As far as wheat exports go, Russia punches above its weight, for while it only produces 10% of the world’s wheat, it contributes 17% of global wheat trade. Ukraine is similar; it grows only 4% of the world’s wheat (compared to the EU/UK at 20%) but exports 12%. So, between Russia and Ukraine, they supply 29% of the world’s wheat, which is why, together with the disruption of oil supplies, any threat of conflict or blockade in the Black Sea causes such volatility in world markets.
Those still prepared to offer marine insurance cover are still building in hefty “weapons grade” premiums for any Black Sea shipping business. Alongside this, but for other reasons, some record massive futures positions have been created, as for now this volatility has seemed never ending.
French MATIF wheat futures have hedge funds long of 116,000 contracts, whereas Chicago has funds short of 30,000 wheat contracts! If you add in 30-year high inflation in the USA and Europe, you have a heady cocktail of risks being run by these hedge funds. This is unprecedented and can only add to volatility of commodity prices.
The February USDA report was considered to be the most out of touch with reality that has been seen in the past 50 years. That is saying something, as they have had some very unrealistic efforts during that time. They seem to have completely ignored local agencies in South America that strongly suggest that the USDA production and export forecasts for maize and soya are 20 to 30 million tonnes too high. So, while world wheat has dropped in value, maize and soya have held their values and even increased.
In the UK we are, as I like to say, over halfway through the first half, of the second half of the 2021/22 trading season. So, if you still need to sell for cash flow or space by the end of March or first half of April, the clock is ticking and you need to get on with it.
Given that the wheat market peaked in the middle of November 2021, it has taken a long time to drift down slowly and, with spikes, has given lots of opportunities to improve your average selling price. Like some of my CMG pools, even if the remainder were sold at spot values, the average price would probably still be higher than achieved so far.
The last quarter of the second half (April to July) offers many possibilities for yet more volatility and price increases. Ethanol production in the UK has been disappointing so far. It was expected that both plants would have been operational from the beginning of this year, but only one has and it has been using maize as well as wheat. The other does not intend to start producing until March and will use wheat. So the demand in the UK balance sheet for wheat used in ethanol production has been reduced from1.3 million tonnes to 809,000 tonnes. Despite this, when you factor in known exports to date, the UK has no wheat surplus at the end of June!
As last year, the key test will come when all of the futures stores have been cleared of wheat at the end of May. It will then be a question of what’s left on farms or in end users’ stores to see us through until new crop is available. Last year the expected wheat stock was not there, and neither was the barley, so every ounce was used up, while eager buyers clamoured for the first cargos of French wheat and barley.

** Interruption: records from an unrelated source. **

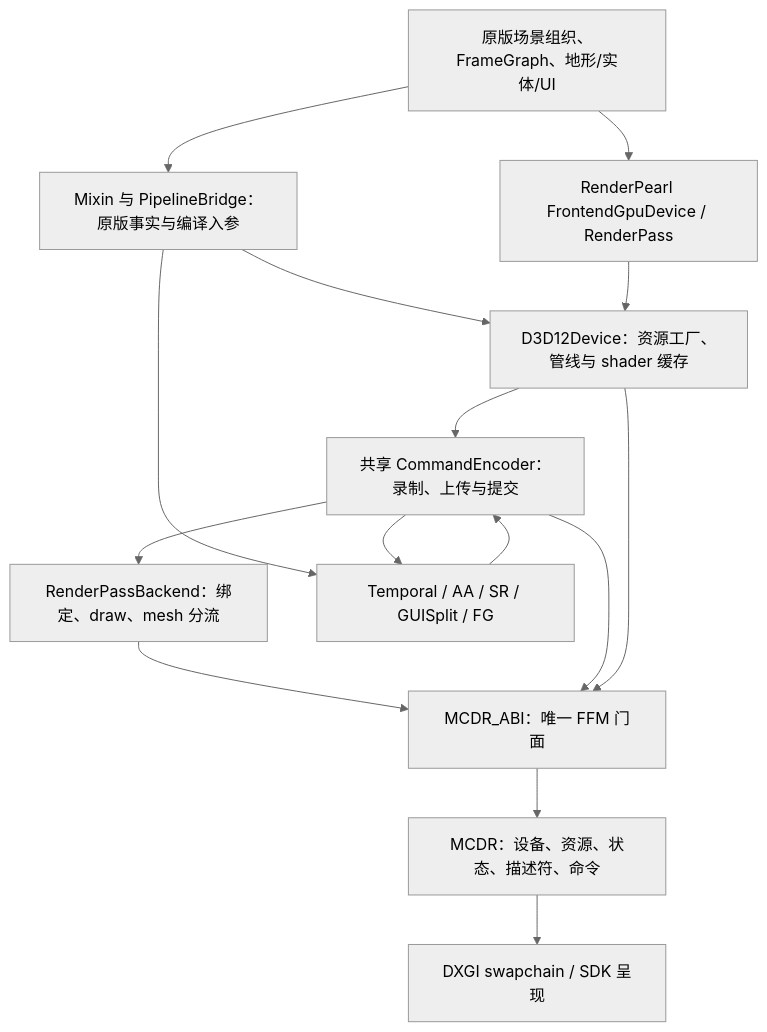
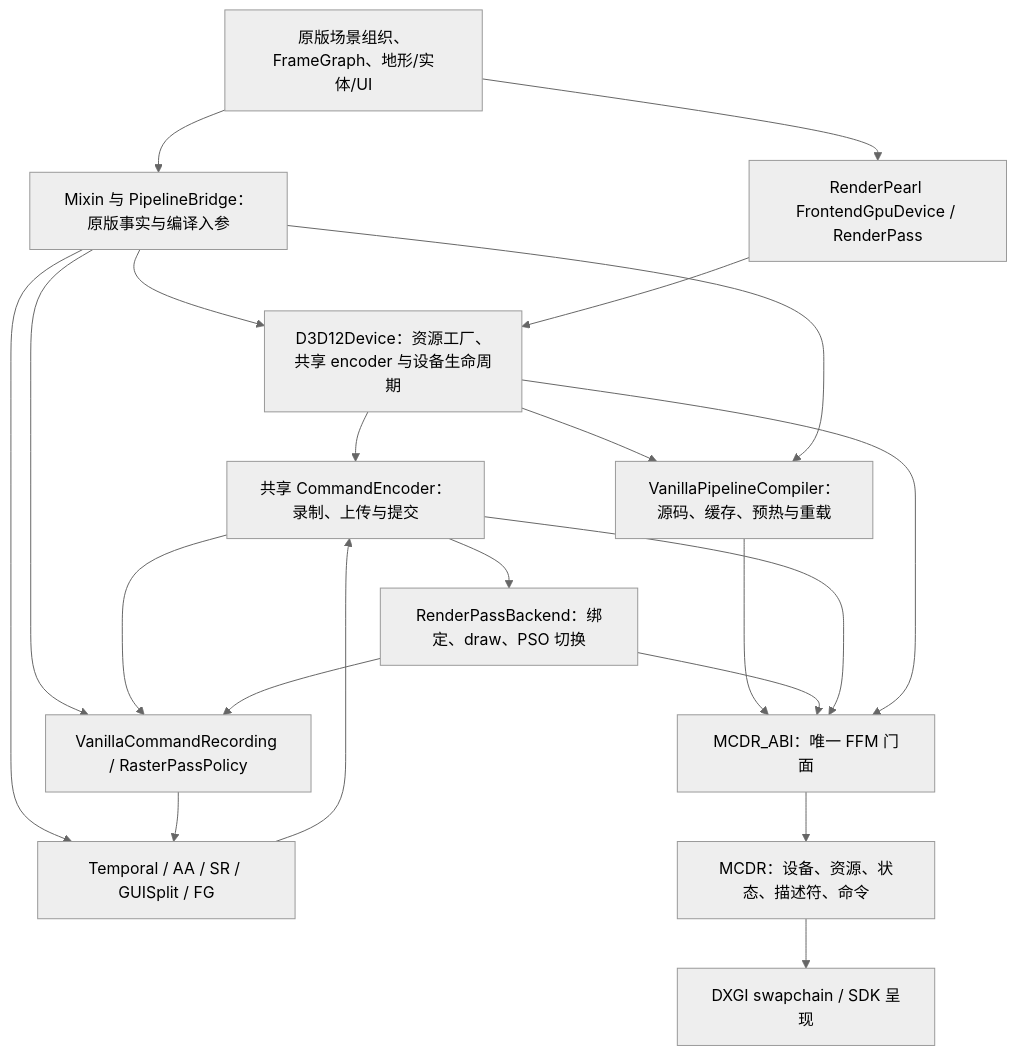
Before and after one commit to DXEGP/Illusion: the diagram in docs/misc/vanilla-d3d12-architecture.md, drawn with Mermaid (neutral theme). The commit also changed other lines of this file and 268 other files, not shown here.

Commit message:
perf: work graphs part i

````diff
--- a/docs/misc/vanilla-d3d12-architecture.md
+++ b/docs/misc/vanilla-d3d12-architecture.md
@@ -10,27 +10,35 @@
 ```mermaid
 flowchart TD
     MC[原版场景组织、FrameGraph、地形/实体/UI]
     Front[RenderPearl FrontendGpuDevice / RenderPass]
     Compat[Mixin 与 PipelineBridge：原版事实与编译入参]
-    Device[D3D12Device：资源工厂、管线与 shader 缓存]
+    Device[D3D12Device：资源工厂、共享 encoder 与设备生命周期]
+    Compiler[VanillaPipelineCompiler：源码、缓存、预热与重载]
     Encoder[共享 CommandEncoder：录制、上传与提交]
-    Pass[RenderPassBackend：绑定、draw、mesh 分流]
+    Pass[RenderPassBackend：绑定、draw、PSO 切换]
+    Recording[VanillaCommandRecording / RasterPassPolicy]
     Business[Temporal / AA / SR / GUISplit / FG]
     ABI[MCDR_ABI：唯一 FFM 门面]
     Native[MCDR：设备、资源、状态、描述符、命令]
     Present[DXGI swapchain / SDK 呈现]
     MC --> Front
     MC --> Compat
     Compat --> Device
     Front --> Device
     Device --> Encoder
+    Device --> Compiler
+    Compat --> Compiler
+    Compiler --> ABI
     Encoder --> Pass
     Compat --> Business
     Business --> Encoder
-    Encoder --> Business
+    Compat --> Recording
+    Recording --> Business
+    Encoder --> Recording
+    Pass --> Recording
     Pass --> ABI
     Encoder --> ABI
     Device --> ABI
     ABI --> Native
     Native --> Present
 ```
````
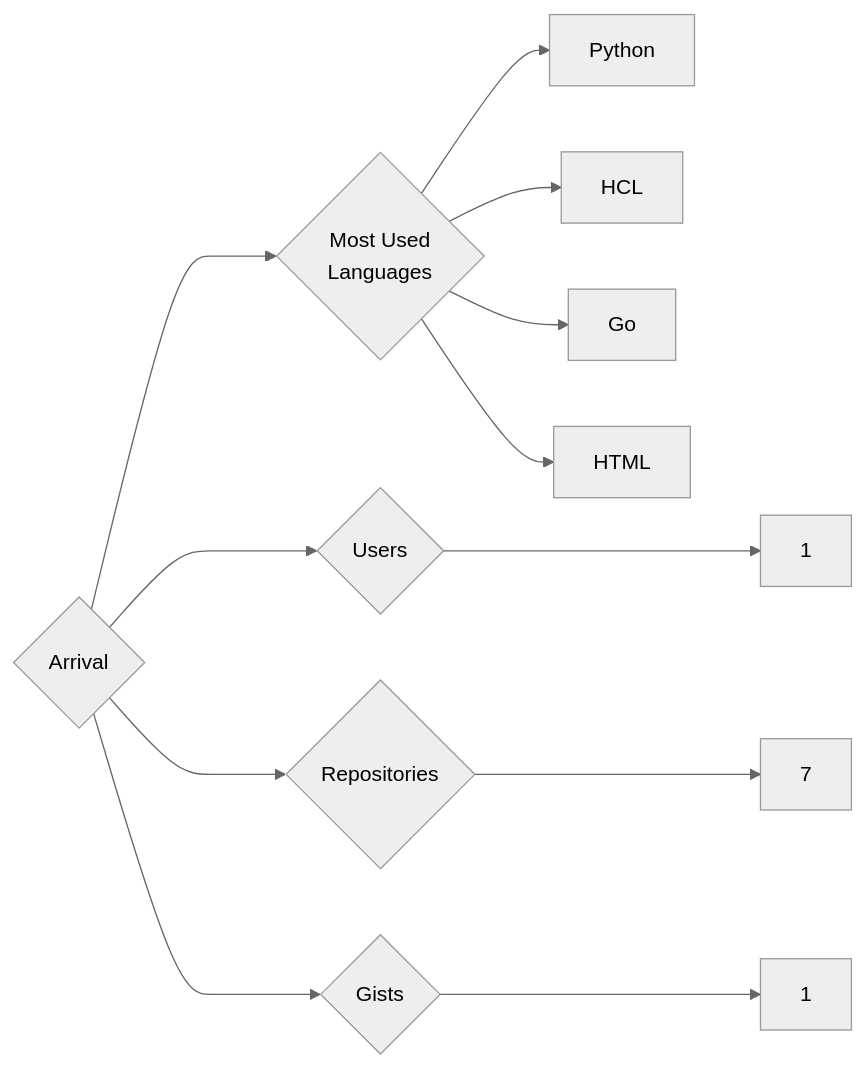
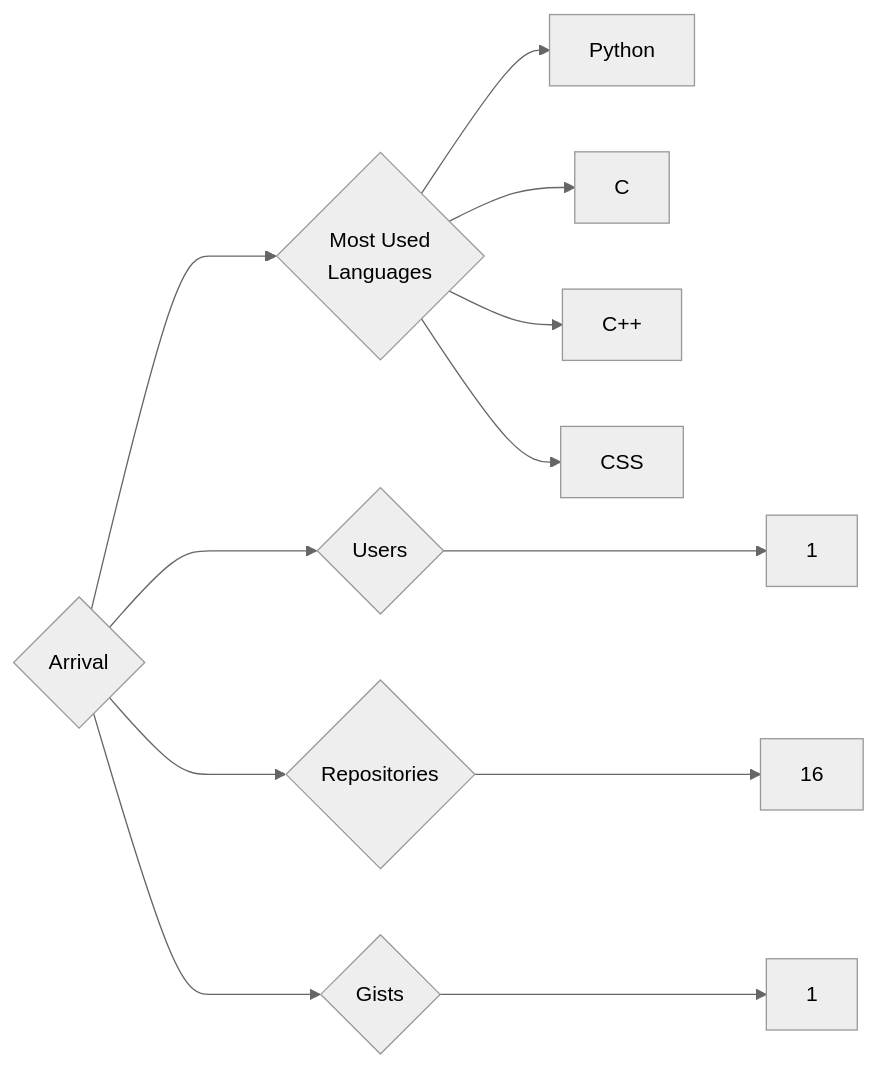
One commit to trickest/insiders changed the diagram in targets/Arrival/README.md. Above: the diagram before and after it, drawn with Mermaid (neutral theme). The commit also changed 860 other files, not shown here.

````diff
--- a/targets/Arrival/README.md
+++ b/targets/Arrival/README.md
@@ -3,12 +3,12 @@
 ```mermaid
 graph LR
 COMPANY_NAME{Arrival}
 COMPANY_NAME ---> U{Users} ---> UN[1]
-COMPANY_NAME ---> R{Repositories} ---> RN[7]
+COMPANY_NAME ---> R{Repositories} ---> RN[16]
 COMPANY_NAME ---> G{Gists} ---> GN[1]
 COMPANY_NAME ---> ML{Most Used<br>Languages}
 ML --> Python[Python]
-ML --> HCL[HCL]
-ML --> Go[Go]
-ML --> HTML[HTML]
+ML --> C[C]
+ML --> C++[C++]
+ML --> CSS[CSS]
 ```
````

No one knows how much wheat has been imported into the UK so far. We know the expected milling must have come in as we didn’t have the quality, but the amount of feed is anyone’s guess. What we do know is that the imported price of wheat and maize are much higher than whatever our ex-farm prices are.
As I have said before, the biggest disappearing trick of all time is UK barley. Feed barley seems not to be there. Old crop malting barley demand has collapsed, so some of that is being flushed out, but where is the half million tonne surplus? Surely it cannot all have been fed on farm?
Until we have a “weather story” on new crop wheat and barley, I’m reluctant to start selling forward, when the differential between old and new crop is so high. Also, what “weather story” there is so far is not good. There are soil moisture deficits and unseasonably high temperatures in the North American Hard Red Winter wheat belt, the Balkans, Black Sea, Russia, Ukraine, Africa and the middle East, and Spain is more or less in drought.
Last but not least, The Russian parliament has placed a document in front of President Putin, requesting that that he officially recognises the Ukrainian regions of Donbas and Luhansk as being Russian. Russia has now made its first move and the markets hold their breath.